October 8, 2014
It has been suggested in previous research that omega-3 supplementation can reduce antisocial behavior in children, but short treatment duration and a lack of post-treatment follow-up have been significant study limitations. Published in the Journal of Child Psychology and Psychiatry, a new double-blind, placebo-controlled study randomly assigned 200 children ages 8–16 to a daily 200mL beverage containing 1000mg of omega-3 or the beverage sans omega-3 supplementation for six months.
Children taking the omega-3-supplemented beverage had a reported 41.6% reduction in parent-rated child externalizing behavior and 68.4% reduction in internalizing behavior after six months. The parents of children in the omega-3 group also had significant observed reductions in parental psychopathy and reactive aggression, which accounted for 60.9% of the improvement in child antisocial behavior.
No previous omega-3 studies have tested this reciprocal effect, whereby improving child behavior, improved parent behavior, which further improved child behavior. The exact mechanism by which omega-3 improves behavior in children is unknown however the long-chain fatty acid does play a critical role in brain structure and function.
These findings support longer-term post-treatment efficacy of omega-3 in reducing child and adolescent externalizing and internalizing behavior, as well as reducing antisocial behavior in caregivers.
While limited evidence suggests that omega-3 supplementation may reduce antisocial behavior in children, studies have not reported on posttreatment follow-up and most treatment periods have been of short duration. This study tests the hypothesis that omega-3 supplementation over 6 months will reduce behavior problems in children both at the end of treatment and at 6 months post treatment.
In this randomized, double-blind, placebo-controlled, stratified, parallel-group trial, a community sample of 8–16 year old children were randomized into a treatment group (N = 100) and a placebo-control group (N = 100). The supplementation consisted of a fruit drink containing 1 g/day of omega-3 or a placebo consisting of the same fruit drink without omega-3. Participants, caregivers, and research assistants were blinded to group assignment. The primary outcome measures of externalizing and internalizing behavior problems were reported by both caregivers and their children in a laboratory setting at 0 months (baseline), 6 months (end of treatment) and 12 months (6 months post treatment), together with the secondary outcome measures of parental antisocial behavior. Data were analyzed on an intention-to-treat basis including all participants. Trial registration: ClinicalTrials.gov: http://clinicaltrials.gov/ct2/show/NCT02016079?term=mauritius&rank=2

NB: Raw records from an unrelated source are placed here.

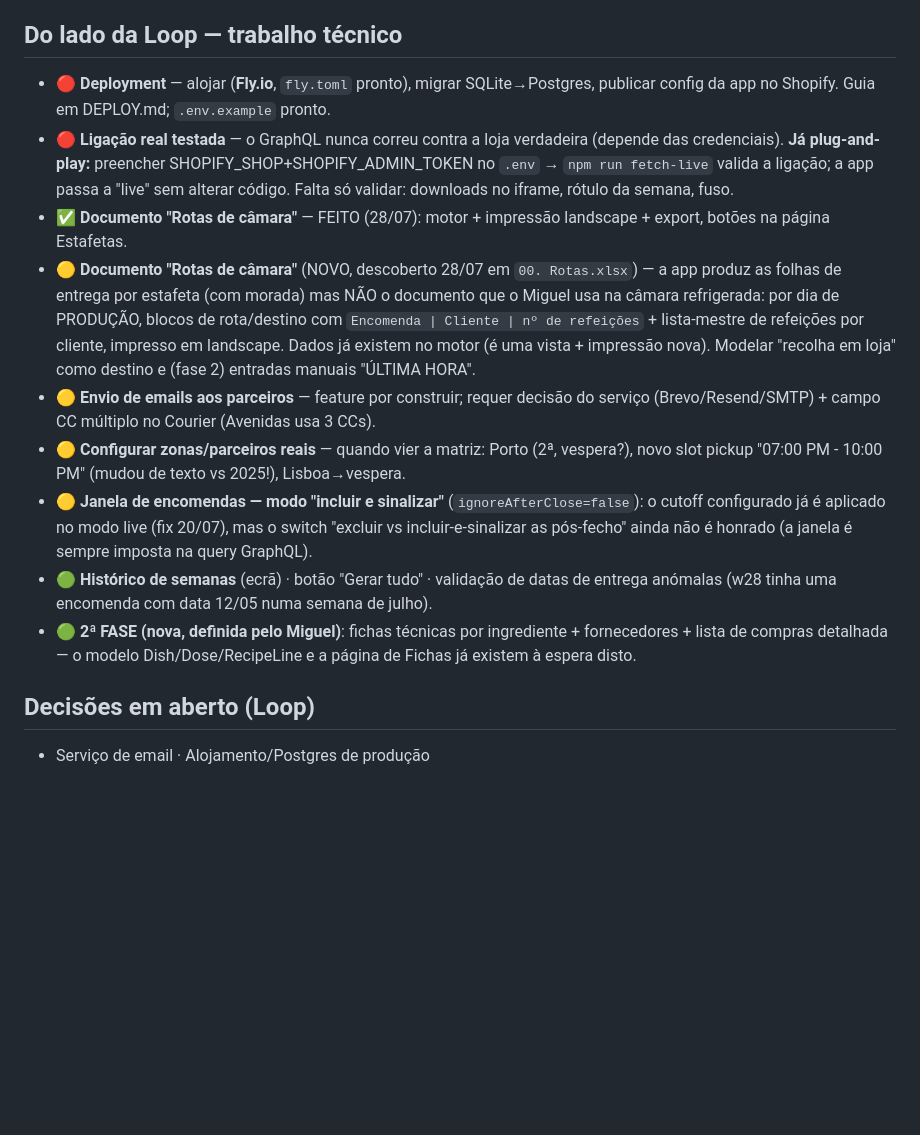
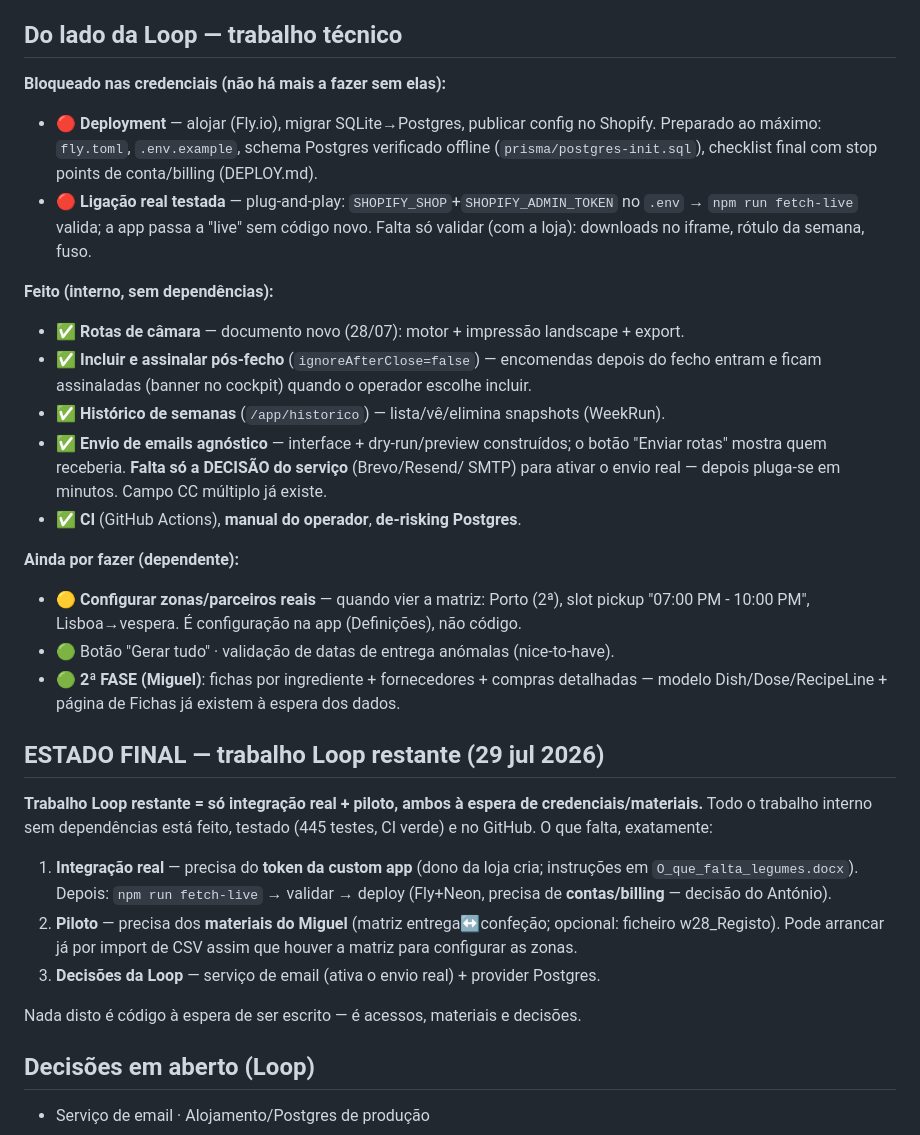
Before and after one commit to antonio-p-sousa/Legumes, a Markdown page: docs/POR-FAZER.md, the part around the change. Rendered like a GitHub page; blank space fills up the shorter version.

Commit message:
docs: registo final — trabalho Loop restante = só integração real + piloto
Todo o trabalho interno sem dependências feito/testado (445 testes, CI verde).
Restante = integração real (token + deploy) + piloto (materiais Miguel) + 2 decisões
(email, Postgres). Nada é código à espera — é acessos/materiais/decisões.

```diff
--- a/docs/POR-FAZER.md
+++ b/docs/POR-FAZER.md
@@ -37,33 +37,46 @@
 
 ## Do lado da Loop — trabalho técnico
 
-- 🔴 **Deployment** — alojar (**Fly.io**, `fly.toml` pronto), migrar SQLite→Postgres,
-  publicar config da app no Shopify. Guia em DEPLOY.md; `.env.example` pronto.
-- 🔴 **Ligação real testada** — o GraphQL nunca correu contra a loja verdadeira
-  (depende das credenciais). **Já plug-and-play:** preencher SHOPIFY_SHOP+SHOPIFY_ADMIN_TOKEN
-  no `.env` → `npm run fetch-live` valida a ligação; a app passa a "live" sem alterar código.
-  Falta só validar: downloads no iframe, rótulo da semana, fuso.
-- ✅ **Documento "Rotas de câmara"** — FEITO (28/07): motor + impressão landscape + export,
-  botões na página Estafetas.
-- 🟡 **Documento "Rotas de câmara"** (NOVO, descoberto 28/07 em `00. Rotas.xlsx`) —
-  a app produz as folhas de entrega por estafeta (com morada) mas NÃO o documento que
-  o Miguel usa na câmara refrigerada: por dia de PRODUÇÃO, blocos de rota/destino com
-  `Encomenda | Cliente | nº de refeições` + lista-mestre de refeições por cliente,
-  impresso em landscape. Dados já existem no motor (é uma vista + impressão nova).
-  Modelar "recolha em loja" como destino e (fase 2) entradas manuais "ÚLTIMA HORA".
-- 🟡 **Envio de emails aos parceiros** — feature por construir; requer decisão do
-  serviço (Brevo/Resend/SMTP) + campo CC múltiplo no Courier (Avenidas usa 3 CCs).
-- 🟡 **Configurar zonas/parceiros reais** — quando vier a matriz: Porto (2ª, vespera?),
-  novo slot pickup "07:00 PM - 10:00 PM" (mudou de texto vs 2025!), Lisboa→vespera.
-- 🟡 **Janela de encomendas — modo "incluir e sinalizar"** (`ignoreAfterClose=false`):
-  o cutoff configurado já é aplicado no modo live (fix 20/07), mas o switch
-  "excluir vs incluir-e-sinalizar as pós-fecho" ainda não é honrado (a janela é
-  sempre imposta na query GraphQL).
-- 🟢 **Histórico de semanas** (ecrã) · botão "Gerar tudo" · validação de datas de
-  entrega anómalas (w28 tinha uma encomenda com data 12/05 numa semana de julho).
-- 🟢 **2ª FASE (nova, definida pelo Miguel)**: fichas técnicas por ingrediente +
-  fornecedores + lista de compras detalhada — o modelo Dish/Dose/RecipeLine e a
-  página de Fichas já existem à espera disto.
+**Bloqueado nas credenciais (não há mais a fazer sem elas):**
+- 🔴 **Deployment** — alojar (Fly.io), migrar SQLite→Postgres, publicar config no Shopify.
+  Preparado ao máximo: `fly.toml`, `.env.example`, schema Postgres verificado offline
+  (`prisma/postgres-init.sql`), checklist final com stop points de conta/billing (DEPLOY.md).
+- 🔴 **Ligação real testada** — plug-and-play: `SHOPIFY_SHOP`+`SHOPIFY_ADMIN_TOKEN` no
+  `.env` → `npm run fetch-live` valida; a app passa a "live" sem código novo. Falta só
+  validar (com a loja): downloads no iframe, rótulo da semana, fuso.
+
+**Feito (interno, sem dependências):**
+- ✅ **Rotas de câmara** — documento novo (28/07): motor + impressão landscape + export.
+- ✅ **Incluir e assinalar pós-fecho** (`ignoreAfterClose=false`) — encomendas depois do
+  fecho entram e ficam assinaladas (banner no cockpit) quando o operador escolhe incluir.
+- ✅ **Histórico de semanas** (`/app/historico`) — lista/vê/elimina snapshots (WeekRun).
+- ✅ **Envio de emails agnóstico** — interface + dry-run/preview construídos; o botão
+  "Enviar rotas" mostra quem receberia. **Falta só a DECISÃO do serviço** (Brevo/Resend/
+  SMTP) para ativar o envio real — depois pluga-se em minutos. Campo CC múltiplo já existe.
+- ✅ **CI** (GitHub Actions), **manual do operador**, **de-risking Postgres**.
+
+**Ainda por fazer (dependente):**
+- 🟡 **Configurar zonas/parceiros reais** — quando vier a matriz: Porto (2ª), slot pickup
+  "07:00 PM - 10:00 PM", Lisboa→vespera. É configuração na app (Definições), não código.
+- 🟢 Botão "Gerar tudo" · validação de datas de entrega anómalas (nice-to-have).
+- 🟢 **2ª FASE (Miguel)**: fichas por ingrediente + fornecedores + compras detalhadas —
+  modelo Dish/Dose/RecipeLine + página de Fichas já existem à espera dos dados.
+
+## ESTADO FINAL — trabalho Loop restante (29 jul 2026)
+
+**Trabalho Loop restante = só integração real + piloto, ambos à espera de
+credenciais/materiais.** Todo o trabalho interno sem dependências está feito, testado
+(445 testes, CI verde) e no GitHub. O que falta, exatamente:
+
+1. **Integração real** — precisa do **token da custom app** (dono da loja cria; instruções
+   em `O_que_falta_legumes.docx`). Depois: `npm run fetch-live` → validar → deploy
+   (Fly+Neon, precisa de **contas/billing** — decisão do António).
+2. **Piloto** — precisa dos **materiais do Miguel** (matriz entrega↔confeção; opcional:
+   ficheiro w28_Registo). Pode arrancar já por import de CSV assim que houver a matriz
+   para configurar as zonas.
+3. **Decisões da Loop** — serviço de email (ativa o envio real) + provider Postgres.
+
+Nada disto é código à espera de ser escrito — é acessos, materiais e decisões.
 
 ## Decisões em aberto (Loop)
 
```
Also changed, not shown: docs/DECISOES-AUTONOMAS.md (+1 -0 lines).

Significant group × time interactions were observed with the treatment group showing long-term improvements in child behavior problems. The average posttreatment effect size was d = −.59. Effects were documented for parent reports, but with the exception of proactive and reactive aggression, child-report data were nonsignificant. Parents whose children took omega-3 showed significant posttreatment reductions in their own antisocial and aggressive behavior. This improvement in caregiver behavior partly mediated the improvements observed in child behavior.
Findings provide initial evidence that omega-3 supplementation can produce sustained reductions in externalizing and internalizing behavior problems. Results are the first to report improvements in caregiver behavior, and to establish this improvement as a part-mechanism for the efficacy of omega-3.

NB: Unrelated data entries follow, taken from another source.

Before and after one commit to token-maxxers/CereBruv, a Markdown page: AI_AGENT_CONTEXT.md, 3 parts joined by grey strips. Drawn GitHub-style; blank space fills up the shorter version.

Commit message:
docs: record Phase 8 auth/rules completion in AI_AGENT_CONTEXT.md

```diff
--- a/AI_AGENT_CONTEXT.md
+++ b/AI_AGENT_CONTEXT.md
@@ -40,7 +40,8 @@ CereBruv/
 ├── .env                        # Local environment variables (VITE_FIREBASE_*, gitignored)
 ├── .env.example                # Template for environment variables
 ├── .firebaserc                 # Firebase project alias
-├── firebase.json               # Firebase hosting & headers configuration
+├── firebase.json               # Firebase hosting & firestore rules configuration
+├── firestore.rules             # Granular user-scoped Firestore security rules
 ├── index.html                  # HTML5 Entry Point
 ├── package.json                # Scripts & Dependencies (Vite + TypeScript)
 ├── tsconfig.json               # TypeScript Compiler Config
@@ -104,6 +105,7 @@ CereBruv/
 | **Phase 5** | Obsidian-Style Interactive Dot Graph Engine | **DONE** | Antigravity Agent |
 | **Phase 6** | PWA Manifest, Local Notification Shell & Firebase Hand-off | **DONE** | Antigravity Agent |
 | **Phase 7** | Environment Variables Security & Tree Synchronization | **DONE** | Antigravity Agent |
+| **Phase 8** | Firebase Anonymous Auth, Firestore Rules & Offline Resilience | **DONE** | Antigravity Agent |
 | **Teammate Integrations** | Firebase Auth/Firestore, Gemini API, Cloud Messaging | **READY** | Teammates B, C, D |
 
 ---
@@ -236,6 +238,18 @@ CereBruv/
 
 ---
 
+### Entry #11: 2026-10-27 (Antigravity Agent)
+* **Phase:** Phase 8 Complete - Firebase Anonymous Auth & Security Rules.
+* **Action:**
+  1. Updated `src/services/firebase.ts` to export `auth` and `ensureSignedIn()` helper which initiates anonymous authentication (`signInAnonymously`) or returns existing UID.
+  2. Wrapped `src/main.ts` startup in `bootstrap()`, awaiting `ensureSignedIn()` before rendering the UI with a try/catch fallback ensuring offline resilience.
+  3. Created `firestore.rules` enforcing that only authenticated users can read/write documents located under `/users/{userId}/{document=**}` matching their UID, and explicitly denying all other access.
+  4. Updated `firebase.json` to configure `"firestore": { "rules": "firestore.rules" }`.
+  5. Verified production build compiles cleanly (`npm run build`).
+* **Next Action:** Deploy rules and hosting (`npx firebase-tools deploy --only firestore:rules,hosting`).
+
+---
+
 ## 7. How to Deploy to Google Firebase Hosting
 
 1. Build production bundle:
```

Raine, A., Portnoy, J., Liu, J., Mahoomed, T. and Hibbeln, J. R. (2014), Reduction in behavior problems with omega-3 supplementation in children aged 8–16 years: a randomized, double-blind, placebo-controlled, stratified, parallel-group trial. Journal of Child Psychology and Psychiatry. doi: 10.1111/jcpp.12314